** Opening PROVIDED RECORDS block **

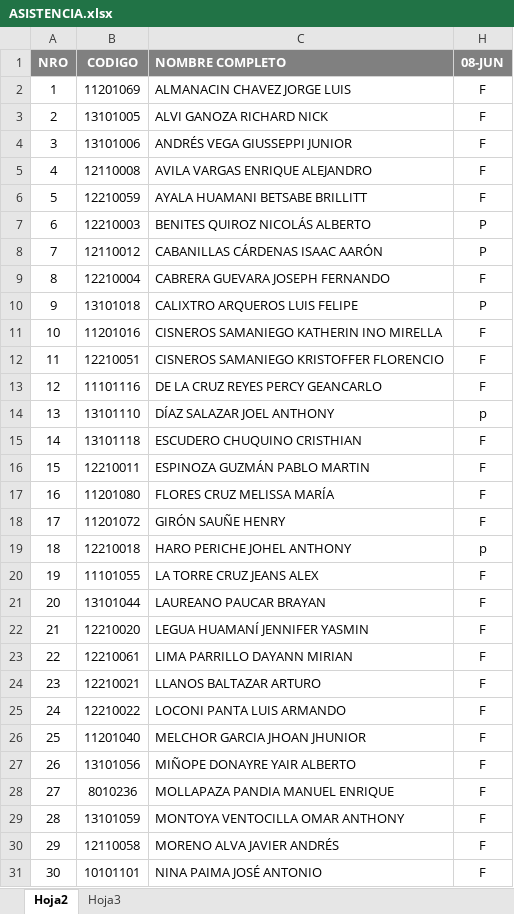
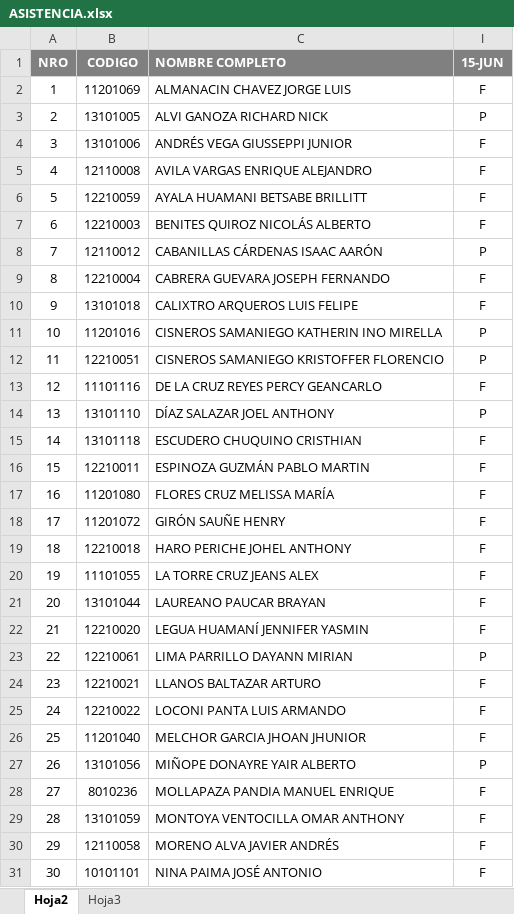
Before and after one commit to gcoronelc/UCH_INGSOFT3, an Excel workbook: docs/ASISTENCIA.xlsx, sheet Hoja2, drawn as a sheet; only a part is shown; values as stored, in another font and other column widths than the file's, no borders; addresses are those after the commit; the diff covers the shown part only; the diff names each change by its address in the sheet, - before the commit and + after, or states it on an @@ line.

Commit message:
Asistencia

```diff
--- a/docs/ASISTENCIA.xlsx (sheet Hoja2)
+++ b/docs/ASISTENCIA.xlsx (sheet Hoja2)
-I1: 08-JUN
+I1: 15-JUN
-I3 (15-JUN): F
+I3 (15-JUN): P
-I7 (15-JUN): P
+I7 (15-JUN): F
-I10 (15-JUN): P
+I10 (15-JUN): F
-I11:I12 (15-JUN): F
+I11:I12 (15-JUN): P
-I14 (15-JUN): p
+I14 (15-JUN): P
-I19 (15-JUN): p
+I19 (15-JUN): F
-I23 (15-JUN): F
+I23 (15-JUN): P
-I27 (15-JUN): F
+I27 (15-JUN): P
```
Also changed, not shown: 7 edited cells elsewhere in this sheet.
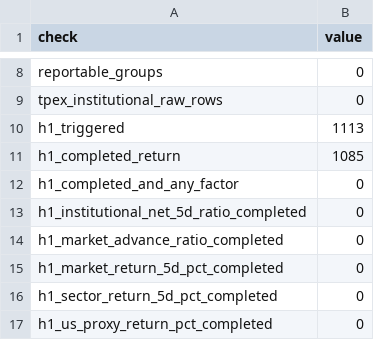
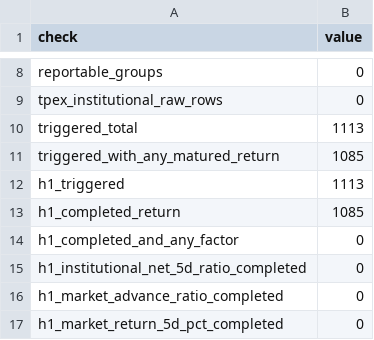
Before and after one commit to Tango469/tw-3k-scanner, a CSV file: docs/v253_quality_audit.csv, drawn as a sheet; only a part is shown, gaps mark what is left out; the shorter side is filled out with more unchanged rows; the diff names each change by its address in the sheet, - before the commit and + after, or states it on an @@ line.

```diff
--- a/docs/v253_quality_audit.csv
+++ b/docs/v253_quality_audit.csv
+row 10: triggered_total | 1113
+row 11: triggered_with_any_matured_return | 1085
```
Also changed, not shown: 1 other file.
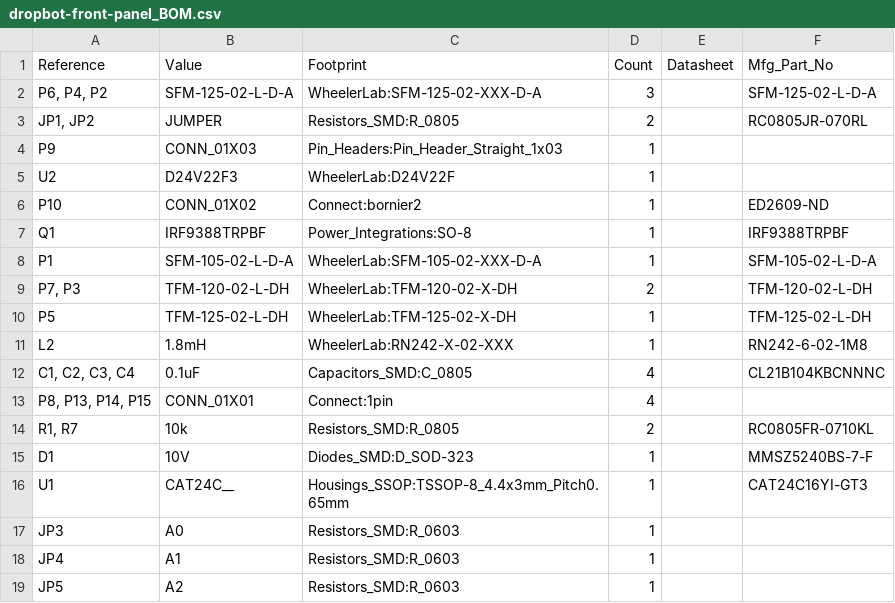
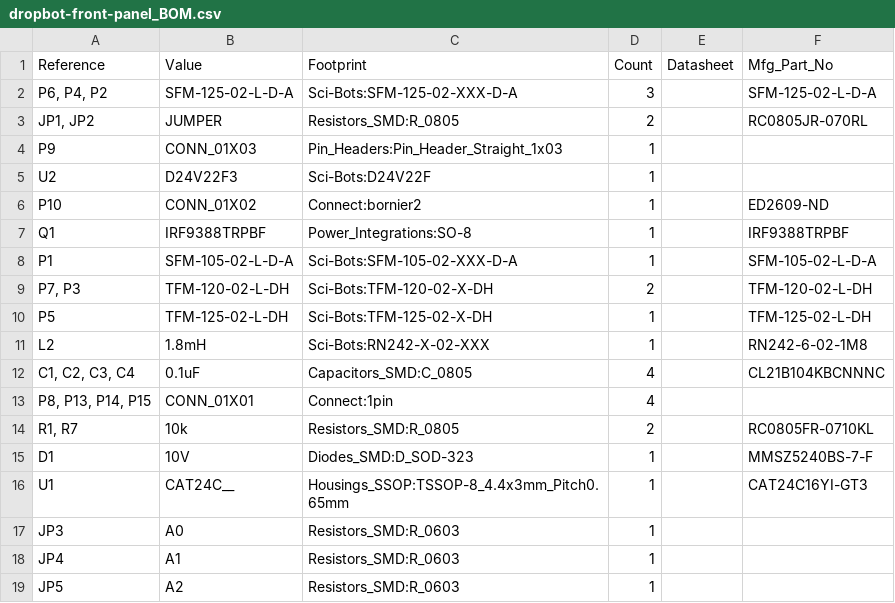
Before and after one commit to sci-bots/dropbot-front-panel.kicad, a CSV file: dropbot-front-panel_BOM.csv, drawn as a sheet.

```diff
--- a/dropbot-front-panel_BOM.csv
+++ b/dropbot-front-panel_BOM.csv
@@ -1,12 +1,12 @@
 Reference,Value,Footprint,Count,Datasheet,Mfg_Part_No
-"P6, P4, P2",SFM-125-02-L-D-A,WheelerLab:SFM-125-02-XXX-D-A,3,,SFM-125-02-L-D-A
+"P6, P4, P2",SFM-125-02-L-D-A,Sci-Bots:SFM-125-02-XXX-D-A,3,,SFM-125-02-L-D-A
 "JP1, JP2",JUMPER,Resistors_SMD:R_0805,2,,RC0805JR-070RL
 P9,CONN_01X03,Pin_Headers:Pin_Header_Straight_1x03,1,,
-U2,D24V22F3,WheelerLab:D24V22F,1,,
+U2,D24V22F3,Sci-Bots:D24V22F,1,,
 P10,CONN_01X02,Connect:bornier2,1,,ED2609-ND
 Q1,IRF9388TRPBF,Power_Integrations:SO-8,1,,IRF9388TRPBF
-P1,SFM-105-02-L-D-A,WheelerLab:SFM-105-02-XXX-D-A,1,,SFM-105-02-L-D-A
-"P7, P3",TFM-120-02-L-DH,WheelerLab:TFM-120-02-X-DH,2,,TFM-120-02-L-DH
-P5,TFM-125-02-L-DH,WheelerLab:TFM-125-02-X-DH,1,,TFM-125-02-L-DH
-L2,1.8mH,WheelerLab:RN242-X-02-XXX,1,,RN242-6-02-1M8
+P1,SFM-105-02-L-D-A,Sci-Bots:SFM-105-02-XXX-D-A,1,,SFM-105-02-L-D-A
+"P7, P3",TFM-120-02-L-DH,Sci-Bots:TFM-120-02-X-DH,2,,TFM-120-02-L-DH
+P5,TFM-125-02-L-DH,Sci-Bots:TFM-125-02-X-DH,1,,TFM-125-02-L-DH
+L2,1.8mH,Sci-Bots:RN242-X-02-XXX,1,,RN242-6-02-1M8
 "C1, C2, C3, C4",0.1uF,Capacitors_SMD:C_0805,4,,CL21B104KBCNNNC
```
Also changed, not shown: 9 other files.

** Closing PROVIDED RECORDS block **

EXERCISE BRIEF
Lines of the listing above that include the string "shown" should each be copied.

RESPONSE FOR THIS EXERCISE
Before and after one commit to gcoronelc/UCH_INGSOFT3, an Excel workbook: docs/ASISTENCIA.xlsx, sheet Hoja2, drawn as a sheet; only a part is shown; values as stored, in another font and other column widths than the file's, no borders; addresses are those after the commit; the diff covers the shown part only; the diff names each change by its address in the sheet, - before the commit and + after, or states it on an @@ line.
Also changed, not shown: 7 edited cells elsewhere in this sheet.
Before and after one commit to Tango469/tw-3k-scanner, a CSV file: docs/v253_quality_audit.csv, drawn as a sheet; only a part is shown, gaps mark what is left out; the shorter side is filled out with more unchanged rows; the diff names each change by its address in the sheet, - before the commit and + after, or states it on an @@ line.
Also changed, not shown: 1 other file.
Also changed, not shown: 9 other files.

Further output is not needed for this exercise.